=== TASK REQUIREMENTS ===
The records underneath are to be printed in full and exactly, with no pictures carried over.
──────── DATA RECORDS ────────
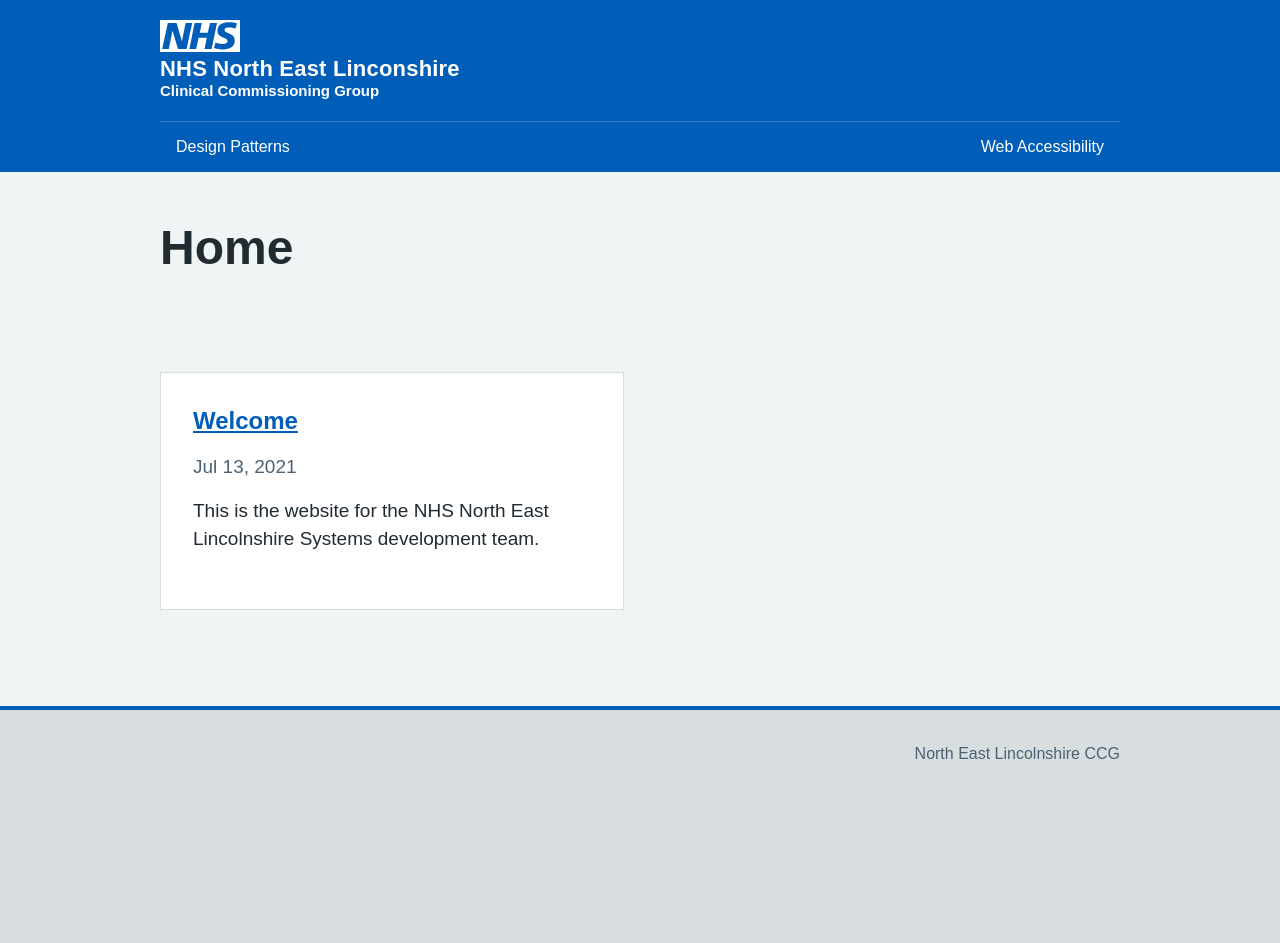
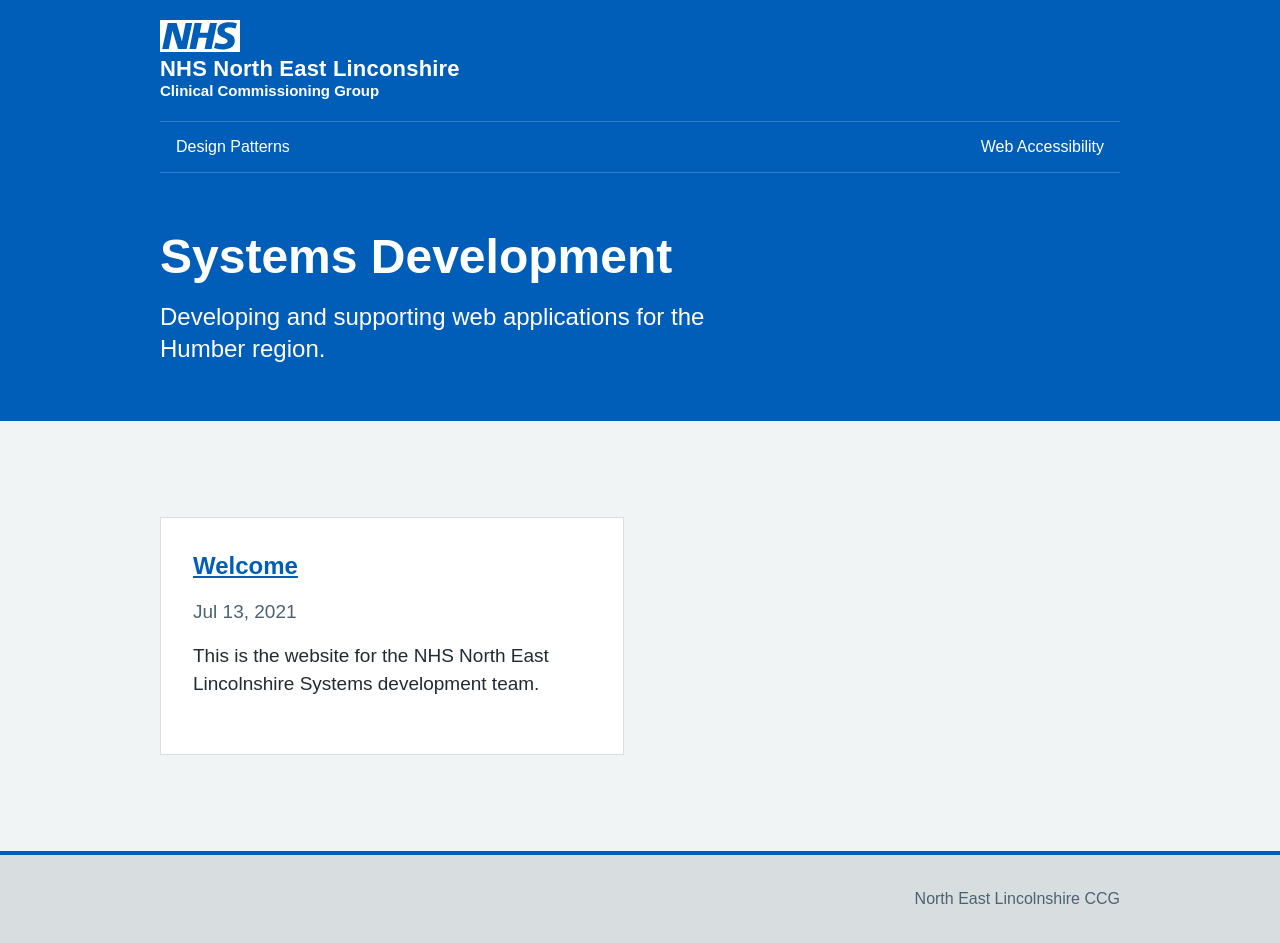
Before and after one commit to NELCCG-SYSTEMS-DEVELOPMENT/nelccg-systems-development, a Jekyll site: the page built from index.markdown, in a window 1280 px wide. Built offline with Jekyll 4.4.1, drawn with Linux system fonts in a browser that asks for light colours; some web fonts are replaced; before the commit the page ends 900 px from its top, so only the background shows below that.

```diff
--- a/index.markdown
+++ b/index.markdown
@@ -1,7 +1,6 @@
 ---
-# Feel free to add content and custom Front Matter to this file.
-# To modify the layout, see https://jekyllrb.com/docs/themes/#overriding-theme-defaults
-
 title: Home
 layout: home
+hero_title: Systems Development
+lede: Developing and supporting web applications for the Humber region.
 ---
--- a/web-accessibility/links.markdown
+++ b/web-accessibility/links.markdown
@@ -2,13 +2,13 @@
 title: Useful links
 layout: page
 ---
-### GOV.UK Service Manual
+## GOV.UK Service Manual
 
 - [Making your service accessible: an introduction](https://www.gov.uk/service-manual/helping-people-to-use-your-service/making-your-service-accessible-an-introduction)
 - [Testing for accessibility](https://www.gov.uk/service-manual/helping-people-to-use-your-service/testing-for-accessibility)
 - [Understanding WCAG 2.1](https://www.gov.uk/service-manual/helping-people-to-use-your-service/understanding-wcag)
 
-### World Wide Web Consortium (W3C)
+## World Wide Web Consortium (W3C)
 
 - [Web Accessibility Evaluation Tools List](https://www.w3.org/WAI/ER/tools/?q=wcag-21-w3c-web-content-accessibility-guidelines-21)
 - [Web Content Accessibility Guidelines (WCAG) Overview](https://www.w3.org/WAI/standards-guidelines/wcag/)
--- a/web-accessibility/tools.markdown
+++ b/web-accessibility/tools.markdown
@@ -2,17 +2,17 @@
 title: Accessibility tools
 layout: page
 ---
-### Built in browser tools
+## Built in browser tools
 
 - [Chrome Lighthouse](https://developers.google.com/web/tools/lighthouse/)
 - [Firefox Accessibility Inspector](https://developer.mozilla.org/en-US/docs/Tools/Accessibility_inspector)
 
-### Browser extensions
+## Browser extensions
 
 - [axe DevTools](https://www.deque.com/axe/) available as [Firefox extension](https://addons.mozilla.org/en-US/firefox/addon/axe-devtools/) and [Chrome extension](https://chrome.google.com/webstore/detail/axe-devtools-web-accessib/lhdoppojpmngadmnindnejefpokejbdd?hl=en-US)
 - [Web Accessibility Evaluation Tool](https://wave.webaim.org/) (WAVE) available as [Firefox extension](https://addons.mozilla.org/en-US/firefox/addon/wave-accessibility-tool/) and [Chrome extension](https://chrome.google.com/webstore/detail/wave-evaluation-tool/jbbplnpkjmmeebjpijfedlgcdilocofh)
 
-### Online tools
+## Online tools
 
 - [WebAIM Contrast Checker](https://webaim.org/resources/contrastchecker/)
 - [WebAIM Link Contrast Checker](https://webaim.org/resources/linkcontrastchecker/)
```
────────
=== OUTPUT OF THE TASK ===
Before and after one commit to NELCCG-SYSTEMS-DEVELOPMENT/nelccg-systems-development, a Jekyll site: the page built from index.markdown, in a window 1280 px wide. Built offline with Jekyll 4.4.1, drawn with Linux system fonts in a browser that asks for light colours; some web fonts are replaced; before the commit the page ends 900 px from its top, so only the background shows below that.

```diff
--- a/index.markdown
+++ b/index.markdown
@@ -1,7 +1,6 @@
 ---
-# Feel free to add content and custom Front Matter to this file.
-# To modify the layout, see https://jekyllrb.com/docs/themes/#overriding-theme-defaults
-
 title: Home
 layout: home
+hero_title: Systems Development
+lede: Developing and supporting web applications for the Humber region.
 ---
--- a/web-accessibility/links.markdown
+++ b/web-accessibility/links.markdown
@@ -2,13 +2,13 @@
 title: Useful links
 layout: page
 ---
-### GOV.UK Service Manual
+## GOV.UK Service Manual
 
 - [Making your service accessible: an introduction](https://www.gov.uk/service-manual/helping-people-to-use-your-service/making-your-service-accessible-an-introduction)
 - [Testing for accessibility](https://www.gov.uk/service-manual/helping-people-to-use-your-service/testing-for-accessibility)
 - [Understanding WCAG 2.1](https://www.gov.uk/service-manual/helping-people-to-use-your-service/understanding-wcag)
 
-### World Wide Web Consortium (W3C)
+## World Wide Web Consortium (W3C)
 
 - [Web Accessibility Evaluation Tools List](https://www.w3.org/WAI/ER/tools/?q=wcag-21-w3c-web-content-accessibility-guidelines-21)
 - [Web Content Accessibility Guidelines (WCAG) Overview](https://www.w3.org/WAI/standards-guidelines/wcag/)
--- a/web-accessibility/tools.markdown
+++ b/web-accessibility/tools.markdown
@@ -2,17 +2,17 @@
 title: Accessibility tools
 layout: page
 ---
-### Built in browser tools
+## Built in browser tools
 
 - [Chrome Lighthouse](https://developers.google.com/web/tools/lighthouse/)
 - [Firefox Accessibility Inspector](https://developer.mozilla.org/en-US/docs/Tools/Accessibility_inspector)
 
-### Browser extensions
+## Browser extensions
 
 - [axe DevTools](https://www.deque.com/axe/) available as [Firefox extension](https://addons.mozilla.org/en-US/firefox/addon/axe-devtools/) and [Chrome extension](https://chrome.google.com/webstore/detail/axe-devtools-web-accessib/lhdoppojpmngadmnindnejefpokejbdd?hl=en-US)
 - [Web Accessibility Evaluation Tool](https://wave.webaim.org/) (WAVE) available as [Firefox extension](https://addons.mozilla.org/en-US/firefox/addon/wave-accessibility-tool/) and [Chrome extension](https://chrome.google.com/webstore/detail/wave-evaluation-tool/jbbplnpkjmmeebjpijfedlgcdilocofh)
 
-### Online tools
+## Online tools
 
 - [WebAIM Contrast Checker](https://webaim.org/resources/contrastchecker/)
 - [WebAIM Link Contrast Checker](https://webaim.org/resources/linkcontrastchecker/)
```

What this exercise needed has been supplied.